Psilocybin has been a struggle. Well, that's true unless you are Compass Pathways ( CMPS
) over the past week. The stock has rocketed 20% higher. The company announced a new U.S. Crystalline Psilocybin patent along with strong topline data for its cancer therapy. The target is treatment for depression.
This is indeed great news, especially for those suffering from depression. The current "treatment" for depression is a treatment of symptoms, not causes.
The data for this study came from a clinician-administered symptom questionnaire.
Don't get me wrong, but I still have a little hesitation with this methodology in terms of wide adaptation. It's a well-designed, time-tested questionnaire, but it is still subjective. It has a sliding scale and with subjective points, a score by one person may not be the same score by another person for the same thing.
Let's use soccer players and hockey players as an example in terms of a pain scale. If a professional soccer player gets buzzed by a butterfly, the player will flop to the ground in agony. When asked by the referee, the player will claim pain of nine or 10 on a scale of one to 10. On the other hand, a hockey player will take a puck to the face, spit out two teeth, and get back on the ice. When asked, the hockey player will shrug it off as a two or a three.

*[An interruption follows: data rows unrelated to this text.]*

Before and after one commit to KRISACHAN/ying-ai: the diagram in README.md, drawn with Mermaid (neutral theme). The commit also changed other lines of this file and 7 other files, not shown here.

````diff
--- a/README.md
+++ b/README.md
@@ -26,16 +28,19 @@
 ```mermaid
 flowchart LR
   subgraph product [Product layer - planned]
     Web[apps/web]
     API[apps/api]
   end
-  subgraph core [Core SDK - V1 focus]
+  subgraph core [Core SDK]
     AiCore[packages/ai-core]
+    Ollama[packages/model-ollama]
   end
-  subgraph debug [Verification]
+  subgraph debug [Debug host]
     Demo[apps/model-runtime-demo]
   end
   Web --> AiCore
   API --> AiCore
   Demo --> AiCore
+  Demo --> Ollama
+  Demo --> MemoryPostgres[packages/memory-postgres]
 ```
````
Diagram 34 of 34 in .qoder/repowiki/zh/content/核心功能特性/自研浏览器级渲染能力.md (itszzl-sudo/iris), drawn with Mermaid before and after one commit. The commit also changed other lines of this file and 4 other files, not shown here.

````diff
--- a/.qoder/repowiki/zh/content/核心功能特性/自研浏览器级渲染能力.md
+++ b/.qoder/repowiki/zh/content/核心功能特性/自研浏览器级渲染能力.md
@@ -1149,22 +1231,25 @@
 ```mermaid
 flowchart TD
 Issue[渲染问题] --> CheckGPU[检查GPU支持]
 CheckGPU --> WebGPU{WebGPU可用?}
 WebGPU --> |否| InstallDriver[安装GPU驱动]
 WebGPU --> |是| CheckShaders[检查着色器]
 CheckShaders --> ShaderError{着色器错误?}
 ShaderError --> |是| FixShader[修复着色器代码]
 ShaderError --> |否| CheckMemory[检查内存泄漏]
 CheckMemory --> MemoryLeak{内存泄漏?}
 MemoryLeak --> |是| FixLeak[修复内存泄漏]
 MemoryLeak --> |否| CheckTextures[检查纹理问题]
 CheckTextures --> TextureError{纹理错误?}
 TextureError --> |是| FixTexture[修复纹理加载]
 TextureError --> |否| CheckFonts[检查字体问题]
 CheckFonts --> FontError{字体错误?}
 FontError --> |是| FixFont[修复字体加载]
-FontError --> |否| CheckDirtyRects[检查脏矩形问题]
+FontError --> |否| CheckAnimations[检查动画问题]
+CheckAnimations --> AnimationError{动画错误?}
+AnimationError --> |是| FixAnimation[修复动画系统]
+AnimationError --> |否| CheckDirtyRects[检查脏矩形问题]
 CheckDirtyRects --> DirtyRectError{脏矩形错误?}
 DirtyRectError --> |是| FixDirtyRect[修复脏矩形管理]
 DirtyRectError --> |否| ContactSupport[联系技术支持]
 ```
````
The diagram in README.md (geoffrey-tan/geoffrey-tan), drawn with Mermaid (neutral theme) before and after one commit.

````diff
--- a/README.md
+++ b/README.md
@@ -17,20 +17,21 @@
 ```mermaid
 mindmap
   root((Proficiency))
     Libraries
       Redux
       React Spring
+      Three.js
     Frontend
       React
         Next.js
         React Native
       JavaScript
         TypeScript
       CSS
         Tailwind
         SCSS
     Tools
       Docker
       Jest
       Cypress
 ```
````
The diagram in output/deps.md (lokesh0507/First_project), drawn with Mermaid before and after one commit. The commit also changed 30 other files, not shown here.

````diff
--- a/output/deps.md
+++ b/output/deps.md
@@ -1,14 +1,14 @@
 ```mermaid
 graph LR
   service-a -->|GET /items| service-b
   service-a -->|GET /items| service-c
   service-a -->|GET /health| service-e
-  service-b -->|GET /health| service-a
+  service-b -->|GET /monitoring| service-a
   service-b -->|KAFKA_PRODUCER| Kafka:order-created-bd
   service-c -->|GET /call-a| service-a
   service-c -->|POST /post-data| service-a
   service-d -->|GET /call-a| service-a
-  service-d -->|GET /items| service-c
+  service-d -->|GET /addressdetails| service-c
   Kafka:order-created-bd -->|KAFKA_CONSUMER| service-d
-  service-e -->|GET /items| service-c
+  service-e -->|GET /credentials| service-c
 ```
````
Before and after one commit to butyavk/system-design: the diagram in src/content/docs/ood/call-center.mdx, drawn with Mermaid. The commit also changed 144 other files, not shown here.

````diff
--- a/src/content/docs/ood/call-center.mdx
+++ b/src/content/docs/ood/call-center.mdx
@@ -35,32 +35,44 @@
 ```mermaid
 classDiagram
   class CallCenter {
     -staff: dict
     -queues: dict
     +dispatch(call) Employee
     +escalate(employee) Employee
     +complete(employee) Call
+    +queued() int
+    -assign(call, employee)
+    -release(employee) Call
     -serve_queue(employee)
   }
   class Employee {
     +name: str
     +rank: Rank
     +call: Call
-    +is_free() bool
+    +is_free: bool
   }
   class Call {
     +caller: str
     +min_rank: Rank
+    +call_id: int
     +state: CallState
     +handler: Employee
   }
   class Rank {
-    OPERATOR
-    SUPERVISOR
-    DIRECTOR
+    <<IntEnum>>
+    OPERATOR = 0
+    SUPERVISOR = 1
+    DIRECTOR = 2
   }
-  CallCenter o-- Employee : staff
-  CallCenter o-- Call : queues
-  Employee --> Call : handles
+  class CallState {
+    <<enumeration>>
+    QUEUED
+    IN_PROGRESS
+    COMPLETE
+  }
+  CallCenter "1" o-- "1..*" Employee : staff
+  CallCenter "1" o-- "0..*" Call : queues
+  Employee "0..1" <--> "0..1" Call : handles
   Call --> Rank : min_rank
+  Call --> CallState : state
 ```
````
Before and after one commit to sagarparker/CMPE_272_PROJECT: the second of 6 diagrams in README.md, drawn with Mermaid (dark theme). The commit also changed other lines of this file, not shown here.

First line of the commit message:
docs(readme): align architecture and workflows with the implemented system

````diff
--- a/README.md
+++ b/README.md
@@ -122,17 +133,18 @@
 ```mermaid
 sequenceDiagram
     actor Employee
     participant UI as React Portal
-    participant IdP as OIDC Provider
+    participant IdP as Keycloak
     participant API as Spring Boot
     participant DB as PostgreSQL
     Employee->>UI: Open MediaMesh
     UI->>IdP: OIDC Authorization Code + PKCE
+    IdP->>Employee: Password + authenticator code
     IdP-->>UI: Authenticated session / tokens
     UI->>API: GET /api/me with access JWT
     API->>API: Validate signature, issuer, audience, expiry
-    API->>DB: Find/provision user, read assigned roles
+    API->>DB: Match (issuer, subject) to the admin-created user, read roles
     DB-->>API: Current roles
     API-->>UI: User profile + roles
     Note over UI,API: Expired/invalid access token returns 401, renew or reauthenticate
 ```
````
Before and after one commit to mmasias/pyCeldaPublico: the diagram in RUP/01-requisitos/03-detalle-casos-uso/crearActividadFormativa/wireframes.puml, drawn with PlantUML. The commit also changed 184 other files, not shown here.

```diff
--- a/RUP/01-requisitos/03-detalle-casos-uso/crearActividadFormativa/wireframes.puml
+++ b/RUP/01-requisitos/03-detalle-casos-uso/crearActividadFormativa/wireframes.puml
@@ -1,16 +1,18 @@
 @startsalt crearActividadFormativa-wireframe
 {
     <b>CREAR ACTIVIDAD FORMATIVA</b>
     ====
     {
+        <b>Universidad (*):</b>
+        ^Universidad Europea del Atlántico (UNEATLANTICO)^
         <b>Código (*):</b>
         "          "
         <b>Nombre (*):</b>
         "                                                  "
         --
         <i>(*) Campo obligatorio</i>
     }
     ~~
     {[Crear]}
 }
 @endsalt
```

Maybe those are examples are a bit more entertaining than practical, but it covers the point that subjective is an issue. To get psilocybin in the mainstream, in my view, is the market will need to see both qualitative and quantitative. I believe that's what makes the news from Cybin ( CYBN
) so crucial Tuesday morning.
The company announced the Food and Drug Administration has authorized an investigational new drug application to proceed using Kernel's Flow technology to measure ketamine's psychedelic effect on cerebral cortex hemodynamics. Simply put, the company is going to be able to watch the brain in real-time during treatment. This is a huge leap for the sector as watching neuroimaging during treatment should offer hints or answers as to how brains react to treatment. Scientists will be able to compare healthy brains to diseased brains and measure if treatment improves or resets diseased brains. The end result will be quantifiable answers rather than ones relying on patient reporting.
While both approaches have merit, adding this piece to the psilocybin story isn't just big for Cybin but for the sector itself.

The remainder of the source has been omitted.